Assignment: Search each line below for "themes", then return the lines where it appears.

Provided entries:
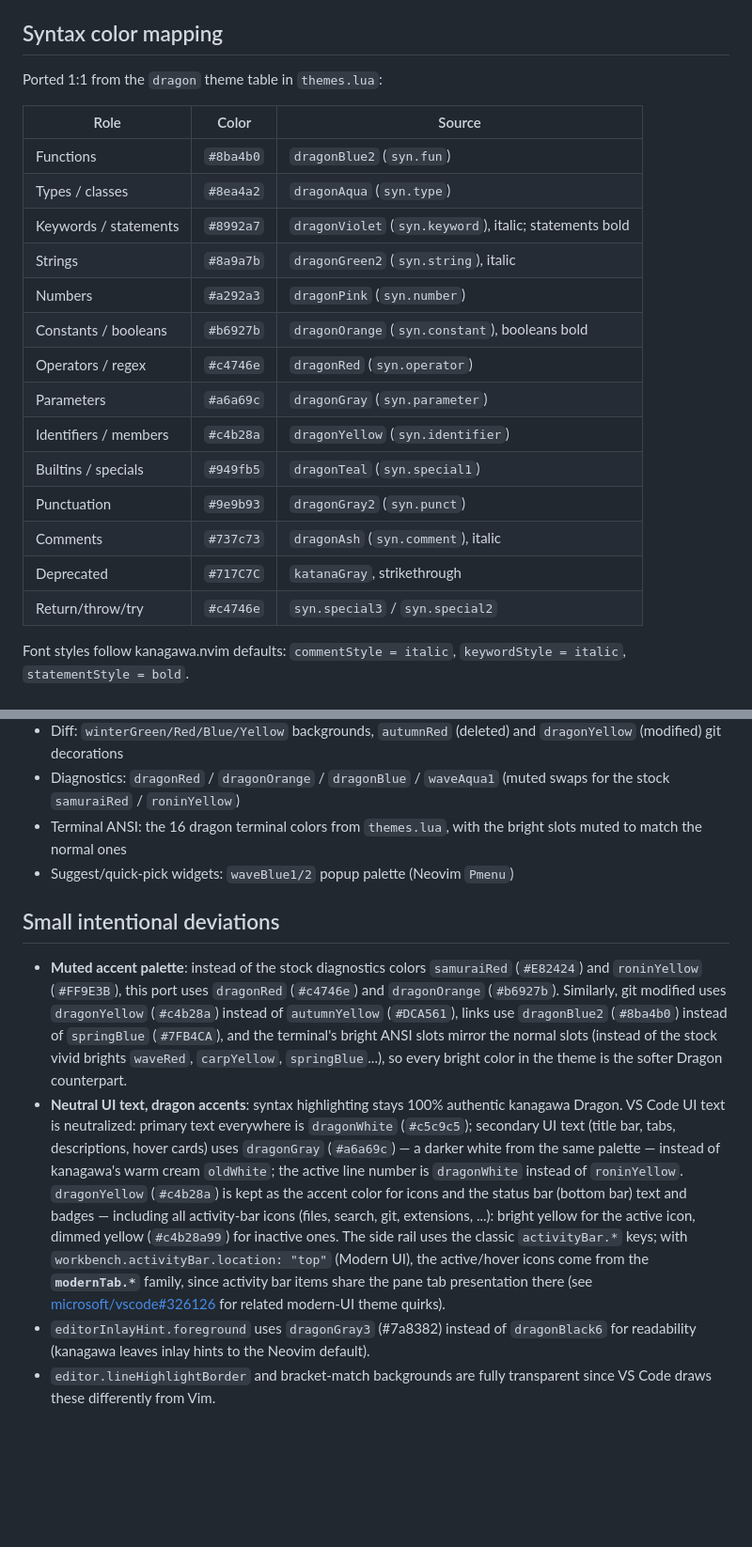
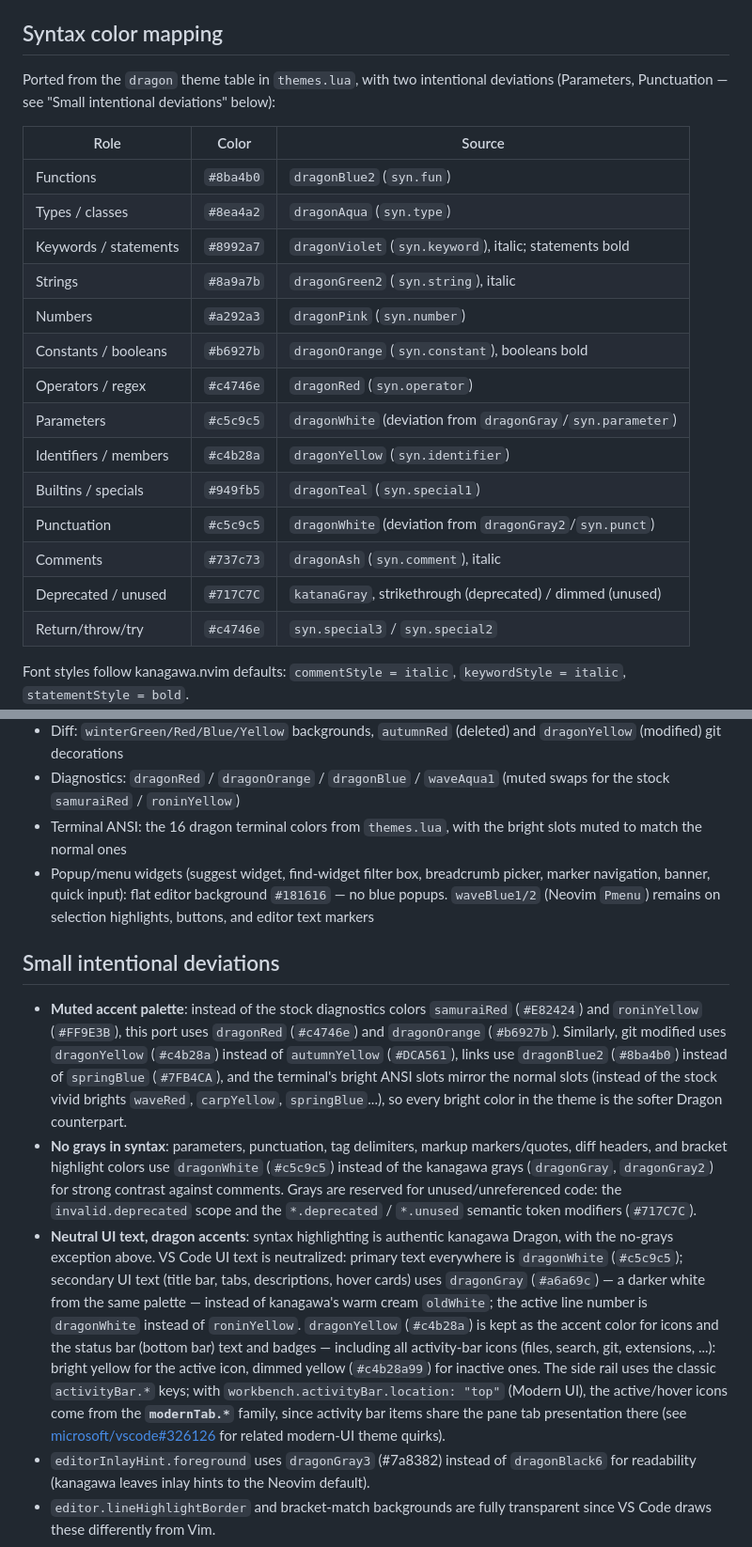
Before and after one commit to redoral/kanagawa-dragon-vscode, a Markdown page: THEME_DETAILS.md, 2 parts joined by grey strips. Shown at 94% size. GitHub-like rendering; blank space fills up the shorter version.

Commit message:
fixes and tweaks to syntax highlighting

```diff
--- a/THEME_DETAILS.md
+++ b/THEME_DETAILS.md
@@ -6,7 +6,7 @@ All colors are taken directly from the kanagawa.nvim source (`lua/kanagawa/color
 
 ## Syntax color mapping
 
-Ported 1:1 from the `dragon` theme table in `themes.lua`:
+Ported from the `dragon` theme table in `themes.lua`, with two intentional deviations (Parameters, Punctuation — see "Small intentional deviations" below):
 
 | Role                  | Color     | Source                                                  |
 | --------------------- | --------- | ------------------------------------------------------- |
@@ -17,12 +17,12 @@ Ported 1:1 from the `dragon` theme table in `themes.lua`:
 | Numbers               | `#a292a3` | `dragonPink` (`syn.number`)                             |
 | Constants / booleans  | `#b6927b` | `dragonOrange` (`syn.constant`), booleans bold          |
 | Operators / regex     | `#c4746e` | `dragonRed` (`syn.operator`)                            |
-| Parameters            | `#a6a69c` | `dragonGray` (`syn.parameter`)                          |
+| Parameters            | `#c5c9c5` | `dragonWhite` (deviation from `dragonGray`/`syn.parameter`) |
 | Identifiers / members | `#c4b28a` | `dragonYellow` (`syn.identifier`)                       |
 | Builtins / specials   | `#949fb5` | `dragonTeal` (`syn.special1`)                           |
-| Punctuation           | `#9e9b93` | `dragonGray2` (`syn.punct`)                             |
+| Punctuation           | `#c5c9c5` | `dragonWhite` (deviation from `dragonGray2`/`syn.punct`) |
 | Comments              | `#737c73` | `dragonAsh` (`syn.comment`), italic                     |
-| Deprecated            | `#717C7C` | `katanaGray`, strikethrough                             |
+| Deprecated / unused   | `#717C7C` | `katanaGray`, strikethrough (deprecated) / dimmed (unused) |
 | Return/throw/try      | `#c4746e` | `syn.special3` / `syn.special2`                         |
 
 Font styles follow kanagawa.nvim defaults: `commentStyle = italic`, `keywordStyle = italic`, `statementStyle = bold`.
@@ -45,12 +45,13 @@ Semantic tokens only kick in when a language server is running (tsserver, Pylanc
 - Diff: `winterGreen/Red/Blue/Yellow` backgrounds, `autumnRed` (deleted) and `dragonYellow` (modified) git decorations
 - Diagnostics: `dragonRed` / `dragonOrange` / `dragonBlue` / `waveAqua1` (muted swaps for the stock `samuraiRed` / `roninYellow`)
 - Terminal ANSI: the 16 dragon terminal colors from `themes.lua`, with the bright slots muted to match the normal ones
-- Suggest/quick-pick widgets: `waveBlue1/2` popup palette (Neovim `Pmenu`)
+- Popup/menu widgets (suggest widget, find-widget filter box, breadcrumb picker, marker navigation, banner, quick input): flat editor background `#181616` — no blue popups. `waveBlue1/2` (Neovim `Pmenu`) remains on selection highlights, buttons, and editor text markers
 
 ## Small intentional deviations
 
 - **Muted accent palette**: instead of the stock diagnostics colors `samuraiRed` (`#E82424`) and `roninYellow` (`#FF9E3B`), this port uses `dragonRed` (`#c4746e`) and `dragonOrange` (`#b6927b`). Similarly, git modified uses `dragonYellow` (`#c4b28a`) instead of `autumnYellow` (`#DCA561`), links use `dragonBlue2` (`#8ba4b0`) instead of `springBlue` (`#7FB4CA`), and the terminal's bright ANSI slots mirror the normal slots (instead of the stock vivid brights `waveRed`, `carpYellow`, `springBlue`...), so every bright color in the theme is the softer Dragon counterpart.
-- **Neutral UI text, dragon accents**: syntax highlighting stays 100% authentic kanagawa Dragon. VS Code UI text is neutralized: primary text everywhere is `dragonWhite` (`#c5c9c5`); secondary UI text (title bar, tabs, descriptions, hover cards) uses `dragonGray` (`#a6a69c`) — a darker white from the same palette — instead of kanagawa's warm cream `oldWhite`; the active line number is `dragonWhite` instead of `roninYellow`. `dragonYellow` (`#c4b28a`) is kept as the accent color for icons and the status bar (bottom bar) text and badges — including all activity-bar icons (files, search, git, extensions, ...): bright yellow for the active icon, dimmed yellow (`#c4b28a99`) for inactive ones. The side rail uses the classic `activityBar.*` keys; with `workbench.activityBar.location: "top"` (Modern UI), the active/hover icons come from the **`modernTab.*`** family, since activity bar items share the pane tab presentation there (see [microsoft/vscode#326126](https://github.com/microsoft/vscode/issues/326126) for related modern-UI theme quirks).
+- **No grays in syntax**: parameters, punctuation, tag delimiters, markup markers/quotes, diff headers, and bracket highlight colors use `dragonWhite` (`#c5c9c5`) instead of the kanagawa grays (`dragonGray`, `dragonGray2`) for strong contrast against comments. Grays are reserved for unused/unreferenced code: the `invalid.deprecated` scope and the `*.deprecated` / `*.unused` semantic token modifiers (`#717C7C`).
+- **Neutral UI text, dragon accents**: syntax highlighting is authentic kanagawa Dragon, with the no-grays exception above. VS Code UI text is neutralized: primary text everywhere is `dragonWhite` (`#c5c9c5`); secondary UI text (title bar, tabs, descriptions, hover cards) uses `dragonGray` (`#a6a69c`) — a darker white from the same palette — instead of kanagawa's warm cream `oldWhite`; the active line number is `dragonWhite` instead of `roninYellow`. `dragonYellow` (`#c4b28a`) is kept as the accent color for icons and the status bar (bottom bar) text and badges — including all activity-bar icons (files, search, git, extensions, ...): bright yellow for the active icon, dimmed yellow (`#c4b28a99`) for inactive ones. The side rail uses the classic `activityBar.*` keys; with `workbench.activityBar.location: "top"` (Modern UI), the active/hover icons come from the **`modernTab.*`** family, since activity bar items share the pane tab presentation there (see [microsoft/vscode#326126](https://github.com/microsoft/vscode/issues/326126) for related modern-UI theme quirks).
 - `editorInlayHint.foreground` uses `dragonGray3` (#7a8382) instead of `dragonBlack6` for readability (kanagawa leaves inlay hints to the Neovim default).
 - `editor.lineHighlightBorder` and bracket-match backgrounds are fully transparent since VS Code draws these differently from Vim.
 
```
Also changed, not shown: CHANGELOG.md (deleted, +0 -21 lines), README.md (+1 -1 lines), screenshots/command_palette.png (added), screenshots/menu.png (deleted), screenshots/python.png, screenshots/rust.png, screenshots/typescript.png, 3 other files.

Expected answer:
-Ported 1:1 from the `dragon` theme table in `themes.lua`:
+Ported from the `dragon` theme table in `themes.lua`, with two intentional deviations (Parameters, Punctuation — see "Small intentional deviations" below):
@@ -17,12 +17,12 @@ Ported 1:1 from the `dragon` theme table in `themes.lua`:
 - Terminal ANSI: the 16 dragon terminal colors from `themes.lua`, with the bright slots muted to match the normal ones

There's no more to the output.